Review Summary: Jonny Greenwood's first solo album allows him to explore the depths of his compositional fantasies. He indulges in multiple genres and produces a lot of great songs and a few too tedious and eccentric
I can’t see Jonny Greenwood making many soundtracks. It limits him, restricts what he can do with his music. That is, if he ever wants to be hired for a soundtrack again. But Bodysong, the accompaniment to the documentary of the same name, is perfect for him. The documentary is about human life, nothing more. Of course, how can there be more than a documentary about something that broad? With the freedom to create music that accompanies such a broad and profound topic, Jonny Greenwood could indulge all his musical fantasies. Although known mostly as the guitarist in Radiohead, nearly this entire album has absolutely no guitar present. This album represents the musical genius of Jonny Greenwood better than any Radiohead album. Yes, more than Kid A or OK Computer or Hail to the Thief.
From classical to acid jazz to electronica to purely percussion tracks, Bodysong contains a multitude of different genres. There is no real defining sound to Bodysong; each song is its own entity, possibly a parallelism to the many aspects of human life. Unlike most soundtracks, this is actually music that is listenable in itself; it does not simply serve as background for the movie, although it would do that well too. Moon Trills
starts the album brilliantly and defines the album’s tone as well as any track could, although it should not be taken as a representation of everything on the album. With a mix of electronica swells, violin trills, random ambient noises, and a piano line that doesn’t really fit with everything else going on, the busyness even in something so quiet is astounding. Still, things get more chaotic as the song progresses. Later in the album, Jonny shows his ability to be much more minimalist in Clockwork Tin Soldiers
, which takes xylophone descending lines and melodies and forms a song out of them. It is dainty but very interesting with the differentiation in octaves. Greenwood puts in a bit of electronic noise and bends the pitch up and down rapidly to make the song a little loopy. The second half of the song is completely different, built of a slow drum beat and deep chords off the keyboard, with the xylophone melodies shimmering in the background.
He steps away from all electronic influence completely with two jazzier tracks, Splitter
and Milky Drops from Heaven

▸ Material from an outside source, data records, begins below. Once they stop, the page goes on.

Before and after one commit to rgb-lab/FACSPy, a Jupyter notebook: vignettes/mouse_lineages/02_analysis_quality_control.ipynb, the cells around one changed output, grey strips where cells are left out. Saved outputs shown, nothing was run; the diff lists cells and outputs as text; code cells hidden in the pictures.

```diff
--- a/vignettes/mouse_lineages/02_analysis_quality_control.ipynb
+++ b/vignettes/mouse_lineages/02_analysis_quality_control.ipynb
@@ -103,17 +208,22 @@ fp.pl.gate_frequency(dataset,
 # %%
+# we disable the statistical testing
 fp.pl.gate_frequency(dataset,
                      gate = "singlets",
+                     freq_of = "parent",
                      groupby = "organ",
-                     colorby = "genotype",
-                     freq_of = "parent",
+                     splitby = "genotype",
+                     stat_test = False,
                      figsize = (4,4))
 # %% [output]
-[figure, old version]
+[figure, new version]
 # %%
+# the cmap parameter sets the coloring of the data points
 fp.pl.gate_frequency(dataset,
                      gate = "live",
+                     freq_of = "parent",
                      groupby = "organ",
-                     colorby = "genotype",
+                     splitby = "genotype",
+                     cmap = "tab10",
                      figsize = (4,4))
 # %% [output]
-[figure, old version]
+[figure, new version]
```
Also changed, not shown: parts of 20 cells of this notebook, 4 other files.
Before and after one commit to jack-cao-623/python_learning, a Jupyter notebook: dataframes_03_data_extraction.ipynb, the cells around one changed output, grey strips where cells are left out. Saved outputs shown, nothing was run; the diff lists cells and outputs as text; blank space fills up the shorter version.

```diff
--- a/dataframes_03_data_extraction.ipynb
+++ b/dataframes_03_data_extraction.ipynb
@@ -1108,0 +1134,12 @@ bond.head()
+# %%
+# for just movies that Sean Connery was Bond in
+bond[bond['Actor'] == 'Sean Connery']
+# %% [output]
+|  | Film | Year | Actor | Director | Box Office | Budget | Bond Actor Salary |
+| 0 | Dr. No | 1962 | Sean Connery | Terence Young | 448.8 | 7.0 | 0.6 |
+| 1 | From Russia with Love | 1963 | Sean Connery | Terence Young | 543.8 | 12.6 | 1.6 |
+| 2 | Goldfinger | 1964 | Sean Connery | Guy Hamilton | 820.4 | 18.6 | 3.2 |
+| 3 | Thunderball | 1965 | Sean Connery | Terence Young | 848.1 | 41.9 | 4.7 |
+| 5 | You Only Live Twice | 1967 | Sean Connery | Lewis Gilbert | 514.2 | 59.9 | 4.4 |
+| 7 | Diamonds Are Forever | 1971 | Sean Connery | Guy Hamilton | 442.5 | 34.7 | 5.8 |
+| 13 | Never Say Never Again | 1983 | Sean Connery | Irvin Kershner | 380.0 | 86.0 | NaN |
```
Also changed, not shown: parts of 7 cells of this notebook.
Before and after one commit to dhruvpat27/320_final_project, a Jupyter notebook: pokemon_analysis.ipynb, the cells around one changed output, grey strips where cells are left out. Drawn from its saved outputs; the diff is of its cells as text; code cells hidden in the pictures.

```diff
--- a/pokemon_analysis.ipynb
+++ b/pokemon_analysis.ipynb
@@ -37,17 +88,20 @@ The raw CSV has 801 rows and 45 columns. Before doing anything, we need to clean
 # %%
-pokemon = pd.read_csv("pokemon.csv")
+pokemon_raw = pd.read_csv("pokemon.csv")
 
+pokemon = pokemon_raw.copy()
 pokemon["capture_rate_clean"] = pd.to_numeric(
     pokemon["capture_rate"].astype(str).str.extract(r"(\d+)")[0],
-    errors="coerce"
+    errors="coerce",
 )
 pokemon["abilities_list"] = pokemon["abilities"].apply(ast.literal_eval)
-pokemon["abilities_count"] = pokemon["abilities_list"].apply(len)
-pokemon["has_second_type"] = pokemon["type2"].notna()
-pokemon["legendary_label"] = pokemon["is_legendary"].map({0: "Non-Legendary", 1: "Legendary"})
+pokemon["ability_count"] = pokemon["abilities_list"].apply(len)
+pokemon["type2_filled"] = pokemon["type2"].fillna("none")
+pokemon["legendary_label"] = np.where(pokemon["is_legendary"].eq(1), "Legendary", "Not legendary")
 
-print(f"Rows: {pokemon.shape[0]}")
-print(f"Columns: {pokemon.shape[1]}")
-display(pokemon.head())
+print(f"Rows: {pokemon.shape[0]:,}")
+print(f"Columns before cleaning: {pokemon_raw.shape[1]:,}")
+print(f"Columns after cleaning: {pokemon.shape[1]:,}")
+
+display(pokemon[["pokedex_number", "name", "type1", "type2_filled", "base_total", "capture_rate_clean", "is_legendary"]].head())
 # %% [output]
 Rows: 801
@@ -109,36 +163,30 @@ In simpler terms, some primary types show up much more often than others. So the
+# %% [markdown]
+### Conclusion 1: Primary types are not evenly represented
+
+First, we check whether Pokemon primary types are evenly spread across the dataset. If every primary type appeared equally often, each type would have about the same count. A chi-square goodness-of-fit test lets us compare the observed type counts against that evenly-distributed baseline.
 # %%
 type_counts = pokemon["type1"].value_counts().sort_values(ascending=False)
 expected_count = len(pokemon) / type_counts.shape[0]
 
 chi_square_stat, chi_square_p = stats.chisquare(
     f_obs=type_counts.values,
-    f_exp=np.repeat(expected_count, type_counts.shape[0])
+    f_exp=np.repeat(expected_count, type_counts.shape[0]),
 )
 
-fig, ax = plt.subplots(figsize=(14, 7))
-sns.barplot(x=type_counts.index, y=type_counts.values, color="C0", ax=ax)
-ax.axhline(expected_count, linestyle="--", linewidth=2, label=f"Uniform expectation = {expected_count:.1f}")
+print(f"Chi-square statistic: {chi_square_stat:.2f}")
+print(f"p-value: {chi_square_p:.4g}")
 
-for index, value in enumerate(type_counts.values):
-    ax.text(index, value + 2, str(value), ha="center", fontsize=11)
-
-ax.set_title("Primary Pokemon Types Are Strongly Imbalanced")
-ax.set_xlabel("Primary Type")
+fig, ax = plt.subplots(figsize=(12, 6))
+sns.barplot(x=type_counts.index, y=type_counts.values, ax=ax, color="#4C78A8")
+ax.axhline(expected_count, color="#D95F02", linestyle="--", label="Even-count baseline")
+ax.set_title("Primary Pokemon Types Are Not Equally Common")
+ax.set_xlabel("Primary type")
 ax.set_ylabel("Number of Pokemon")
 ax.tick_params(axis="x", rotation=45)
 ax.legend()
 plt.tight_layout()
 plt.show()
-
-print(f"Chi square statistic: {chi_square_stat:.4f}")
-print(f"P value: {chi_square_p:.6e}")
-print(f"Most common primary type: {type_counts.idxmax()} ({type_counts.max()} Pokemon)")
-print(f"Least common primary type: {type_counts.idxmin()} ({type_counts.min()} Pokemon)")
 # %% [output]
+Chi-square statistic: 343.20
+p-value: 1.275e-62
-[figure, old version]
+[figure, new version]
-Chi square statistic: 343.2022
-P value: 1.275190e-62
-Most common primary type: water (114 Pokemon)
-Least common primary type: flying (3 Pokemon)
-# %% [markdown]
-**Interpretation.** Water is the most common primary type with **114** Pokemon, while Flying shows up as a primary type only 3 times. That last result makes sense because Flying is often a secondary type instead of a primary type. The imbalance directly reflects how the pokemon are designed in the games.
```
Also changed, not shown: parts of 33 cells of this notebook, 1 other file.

is the more stable of the two tracks, maintaining a solidified uptempo drum and upright bass groove and basing everything off of that groove. It is a very energetic song, drawing a lot of influence from John Coltrane. In the middle of the song, everything cuts out and some very fast Coltrane inspired saxophone takes center stage. Aside from the saxophone solo, the entire song remains in the same basic groove and is the only song on the album that stays the same like that. Milky Drops from Heaven
is just the opposite, much more spastic. It switches from a very laid back bass groove, taking more from Miles Davis than Coltrane to a free jazz, avant-garde flourish of scales and runs. It keeps the listener from becoming too entranced in the groove, but the groove is much more enjoyable to listen to.
Although Greenwood proves himself brilliant at composing and arranging his own music, the line between genius and insanity is very blurred. He stumbles too far into the world of eccentricity on a few tracks, most notably Convergence
. The track is entirely percussion, building into a polyrhythmic groove that feels extremely sloppy and can’t hold itself together. As it reaches its climax, it sounds like a random assortment of percussion banging away, playing two eighth notes at once at completely unrelated times. The track then levels off to everyone playing the same two eighth notes, but this goes on for nearly a minute. It is just annoying and tedious. Nudnik Headache
attempts to be more subtle and trip-hop influence, but it is probably the most boring track on the album. It repeats itself with the same sloppy samples and a rather generic and boring drum beat. Other than these two tracks, Greenwood produces excellent and enjoyable music. He pulls in guitar on two tracks, Iron Swallow
and 24 Hour Charleston
. Iron Swallow
only sees a short appearance, but in 24 Hour Charleston
, the guitar lays down the main idea for the song. Glitchy drums and other noises appear overtop, but the guitars remain the main idea throughout the song. Strings make a large part of the album, taking prominence in Iron Swallow
is purely strings and nothing else, making a beautiful and epic album closer. The melodies are definitely exaggerated and over-the-top in a soundtrack fashion, but the chords played underneath are supremely beautiful.
Bodysong is a tribute to all aspects of human life, the good and the bad. Greenwood’s musical accompaniment is at times playful and often times dark. There is a sense of chaos, the jumbling around of everything a human deals with in his/her life. The changing tone of Tehellet
, from joyful and happy major chords to dissonant or minor chords represents how spastic, delicate, and changing our emotions are. Even without seeing Bodysong, the music that Jonny Greenwood presents is amazingly relatable to human life and helps produce profound thinking. I might recommend this over Mozart to make your newborn child’s brain develop, but it might just scare the *** out of them instead. Some of the changes are so sudden it makes the listener jump, especially if it is playing loud. Still, Bodysong is a fantastic listen that shows off the compositional talents of Jonny Greenwood to their fullest extent.
Clockwork Tin Soldiers